The doctrine of the Trinity is a difficult yet crucial doctrine; consequently, Christians have engaged historically in much hard thinking in order to explain and understand this doctrine. The earliest creeds of Christianity dealt primarily with this doctrine (which See Apostle’s Creed, Nicene Creed, Athanasian Creed). The need for hard thinking about this doctrine remains to the present; thus, the following article is an attempt to simply explain this crucial biblical doctrine and assist the believer in thinking biblically about our triune God.

The Bible teaches that there is only one God in both the Old and New Testaments (Deut. 6:4, 1 Cor. 8:4). And, it calls three persons God (the Father – John 17:3; Jesus Christ – John 1:1, Titus 2:13; and the Holy Spirit – compare Acts 5:3 and 4). Thus, the orthodox view of the trinity is that there is one God who is three persons. This is so difficult to understand because God is unique. There is no other being who is three persons to which to compare him. Ultimately, we have to do our best to understand what the Bible teaches and believe it even though we lack exhaustive knowledge of God. Truthfully, if we were able to fully comprehend God, then he wouldn’t be much of a God. The mysteries of Scripture should lead us to worship God because he is so great that we puny humans cannot figure him out completely.
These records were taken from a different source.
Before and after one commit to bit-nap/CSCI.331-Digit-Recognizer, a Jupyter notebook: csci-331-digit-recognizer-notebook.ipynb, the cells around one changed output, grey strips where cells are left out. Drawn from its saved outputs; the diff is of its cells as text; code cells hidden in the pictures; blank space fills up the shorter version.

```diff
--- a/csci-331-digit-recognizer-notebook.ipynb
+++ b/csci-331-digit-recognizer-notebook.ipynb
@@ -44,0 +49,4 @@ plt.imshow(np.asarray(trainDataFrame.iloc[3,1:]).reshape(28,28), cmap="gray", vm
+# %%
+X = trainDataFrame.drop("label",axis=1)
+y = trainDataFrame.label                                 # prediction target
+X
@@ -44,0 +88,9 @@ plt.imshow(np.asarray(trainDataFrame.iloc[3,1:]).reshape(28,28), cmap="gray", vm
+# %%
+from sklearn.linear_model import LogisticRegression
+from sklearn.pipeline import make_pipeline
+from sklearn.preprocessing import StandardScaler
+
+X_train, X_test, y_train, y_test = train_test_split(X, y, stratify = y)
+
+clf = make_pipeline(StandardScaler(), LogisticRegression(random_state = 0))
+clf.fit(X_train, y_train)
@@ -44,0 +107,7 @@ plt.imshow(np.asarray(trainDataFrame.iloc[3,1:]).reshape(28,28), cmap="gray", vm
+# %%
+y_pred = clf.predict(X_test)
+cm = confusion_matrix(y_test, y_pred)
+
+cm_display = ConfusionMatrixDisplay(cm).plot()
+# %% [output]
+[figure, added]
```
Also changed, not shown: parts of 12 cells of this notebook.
One of the difficulties in understanding the trinity is that many mistakenly view God the Father as the one who is God. In other words, many think of the Trinity as, “Jesus and God and the Holy Spirit.” Consequently, when someone suggests that Jesus is God, they conclude that person is saying that the Father and Son are the same. But this is a mistake, for Jesus, the Father, and the Spirit are all God. Yet, the Son is neither the Father nor the Spirit, the Father is neither the Son nor the Spirit, and the Spirit is neither the Father nor the Son.
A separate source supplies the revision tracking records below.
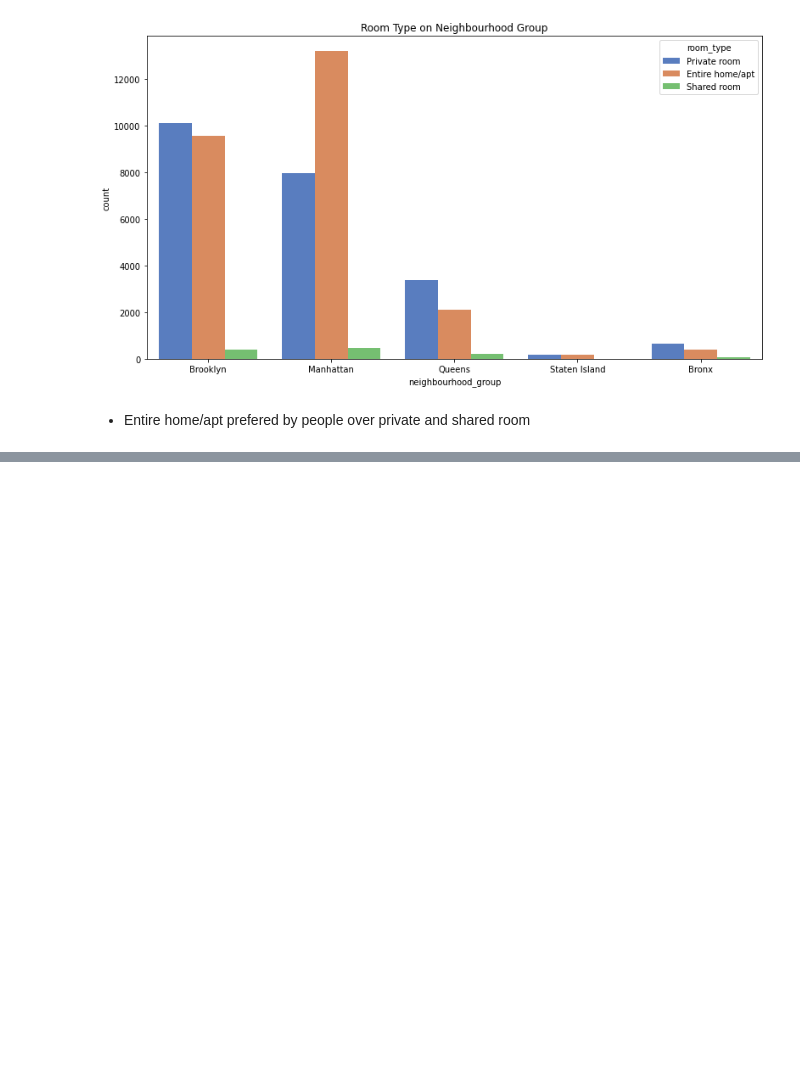
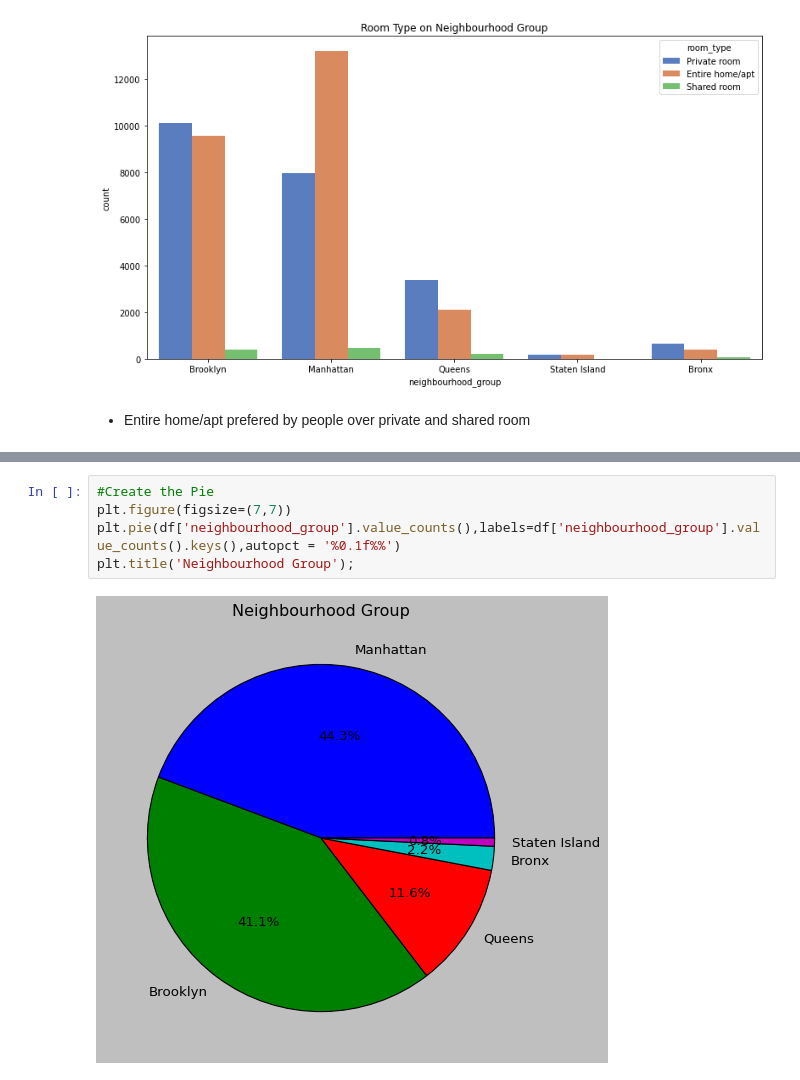
Before and after one commit to yashwany/EDA-Capstone-Project-on-Airbnb, a Jupyter notebook: EDA_Capstone_Project_on_Airbnb.ipynb, the cells around one changed output, grey strips where cells are left out. Cells and saved outputs as stored; diff of their text form; blank space fills up the shorter version.

```diff
--- a/EDA_Capstone_Project_on_Airbnb.ipynb
+++ b/EDA_Capstone_Project_on_Airbnb.ipynb
@@ -537,0 +575,7 @@ plt.show()
+# %%
+#Create the Pie
+plt.figure(figsize=(7,7))
+plt.pie(df['neighbourhood_group'].value_counts(),labels=df['neighbourhood_group'].value_counts().keys(),autopct = '%0.1f%%')
+plt.title('Neighbourhood Group');
+# %% [output]
+[figure, added]
```
Also changed, not shown: parts of 16 cells of this notebook.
What this means is that whatever we say about God applies equally to all three persons of the trinity. For example, God is eternal; therefore, the Father, Son, and Holy Spirit are eternal. Another example, God is all-knowing; therefore, the Father, Son, and Holy Spirit are all knowing. Thus, all three persons are one in essence.
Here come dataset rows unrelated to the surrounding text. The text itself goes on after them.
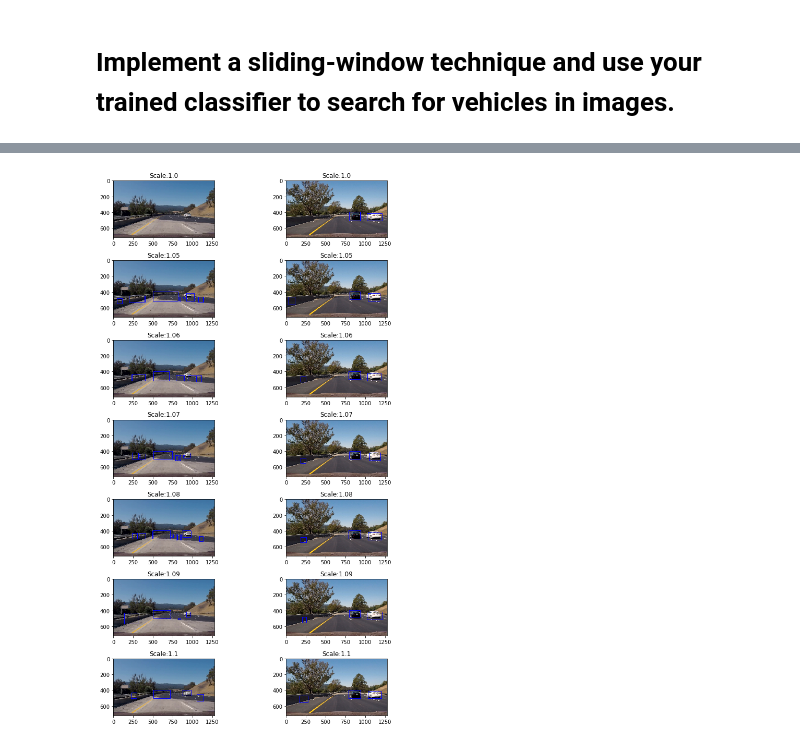
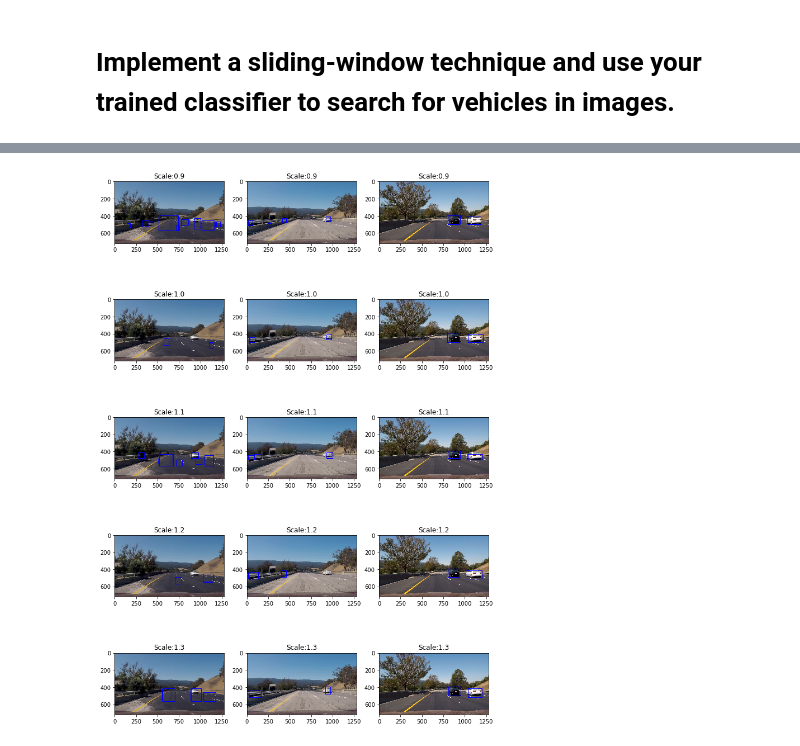
Before and after one commit to taikione/CarND-Vehicle-Detection, a Jupyter notebook: VehicleDetection-LinearSVM.ipynb, the cells around one changed output, grey strips where cells are left out. Drawn from its saved outputs; the diff is of its cells as text; code cells hidden in the pictures.

```diff
--- a/VehicleDetection-LinearSVM.ipynb
+++ b/VehicleDetection-LinearSVM.ipynb
@@ -45,14 +52,10 @@ ORIENT = 9
 # %%
-orient = ORIENT
-pix_per_cell = PIX_PER_CELL
-cell_per_block = CELL_PER_BLOCK
+# In addition to HOG feature, I used histgram of color and color feature
 
 t=time.time()
-car_features = utilities.extract_features(vehicles, orient=orient,
-                        pix_per_cell=pix_per_cell, cell_per_block=cell_per_block)
+car_features = utilities.extract_features(vehicles, orient=ORIENT, pix_per_cell=PIX_PER_CELL, cell_per_block=CELL_PER_BLOCK)
 
-notcar_features = utilities.extract_features(notvehicles, orient=orient,
-                        pix_per_cell=pix_per_cell, cell_per_block=cell_per_block)
+notcar_features = utilities.extract_features(notvehicles, orient=ORIENT, pix_per_cell=PIX_PER_CELL, cell_per_block=CELL_PER_BLOCK)
 
 t2 = time.time()
 print(round(t2-t, 2), 'Seconds to extract HOG features...')
@@ -131,15 +177,17 @@ pprint.pprint(list(zip(mean_test_score, std_test_score, clf.cv_results_['params'
 # %%
-# Use a linear SVC
+# Train the LinearSVC classifier with best parameters
+
 #svc = LinearSVC(C=clf.best_params_['C'], loss=clf.best_params_['loss'], penalty=clf.best_params_['penalty'])
-svc = LinearSVC(C=0.0003, loss='hinge', penalty='l2')
+svc = LinearSVC(C=0.0004, loss='hinge', penalty='l2')
 
-# Check the training time for the SVC
 t=time.time()
 svc.fit(X_train, y_train)
 t2 = time.time()
 print(round(t2-t, 2), 'Seconds to train SVC...')
+
 # Check the score of the SVC
 print('Test Accuracy of SVC = ', round(svc.score(X_test, y_test), 4))
+
 # Check the prediction time for a single sample
 t=time.time()
 n_predict = 10
@@ -194,37 +260,39 @@ plt.subplots_adjust(left=0., right=1, top=0.9, bottom=0.)
 # %%
-# Search best target image scale
+# Estimate image scale parameter used in utilities.window_search()
 
-CHECK_FRAME_RANGE = 5
-THRESHOLD = 1
-
-def pipe_image(image):
-    return pipeline(image)
-
-#scales = [0.8, 0.9, 1.0, 1.1, 1.2, 1.3, 1.4]
-scales = [1.0, 1.05, 1.06, 1.07, 1.08, 1.09, 1.1]
+scales = [0.9, 1.0, 1.1, 1.2, 1.3]
 index = 1
 
 plt.figure(figsize=(10, 15))
 
 for scale in scales:
-    img1 = mpimg.imread('movie2images/frame31.jpg')
+
+    img0 = mpimg.imread('test_images/frame1_1.jpg')
     pipeline = vehicleDetection.Pipeline(svc, X_scaler, scale, CHECK_FRAME_RANGE, THRESHOLD, ORIENT, PIX_PER_CELL, CELL_PER_BLOCK)
-    draw_img1 = pipe_image(img1)
+    draw_img0 = pipeline(img0)
 
-    plt.subplot(7, 2, index)
+    plt.subplot(5, 3, index)
+    plt.imshow(draw_img0)
+    plt.title("Scale:{}".format(scale))
+
+    img1 = mpimg.imread('test_images/frame1_2.jpg')
+    pipeline = vehicleDetection.Pipeline(svc, X_scaler, scale, CHECK_FRAME_RANGE, THRESHOLD, ORIENT, PIX_PER_CELL, CELL_PER_BLOCK)
+    draw_img1 = pipeline(img1)
+
+    plt.subplot(5, 3, index+1)
     plt.imshow(draw_img1)
     plt.title("Scale:{}".format(scale))
 
     img2 = mpimg.imread('test_images/test6.jpg')
-    pipeline = vehicleDetection.Pipeline(svc, X_scaler, scale, CHECK_FRAME_RANGE, THRESHOLD, ORIENT, PIX_PER_CELL, CELL_PER_BLOCK)
-    draw_img2 = pipe_image(img2)
+    pipeline2 = vehicleDetection.Pipeline(svc, X_scaler, scale, CHECK_FRAME_RANGE, THRESHOLD, ORIENT, PIX_PER_CELL, CELL_PER_BLOCK)
+    draw_img2 = pipeline2(img2)
 
-    plt.subplot(7, 2, index+1)
+    plt.subplot(5, 3, index+2)
     plt.imshow(draw_img2)
     plt.title("Scale:{}".format(scale))
 
-    index = index+2
+    index = index+3
 
 plt.tight_layout()
 # %% [output]
-[figure, old version]
+[figure, new version]
```
Also changed, not shown: parts of 21 cells of this notebook, 11 other files.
Yet, differences exist between the persons. These differences have to do with their relationship to one another and their work in creation and redemption. The creeds speak of the Son being begotten and Spirit as generated. This language deals with the relationship between the persons of the trinity. Although all three persons in the trinity are equal, there is a chain of command. Thus, the Father is called father because he is “in charge.” The Son willingly submits to his Father in all things, and the Holy Spirit is sent by the Father and Son to do their will. An example of the difference in their work is that the Father did not become a man and die on the cross. Jesus Christ, God the Son, did. If Jesus and the Father were exactly the same person, there would have been no one for Jesus to pray to while he was a man.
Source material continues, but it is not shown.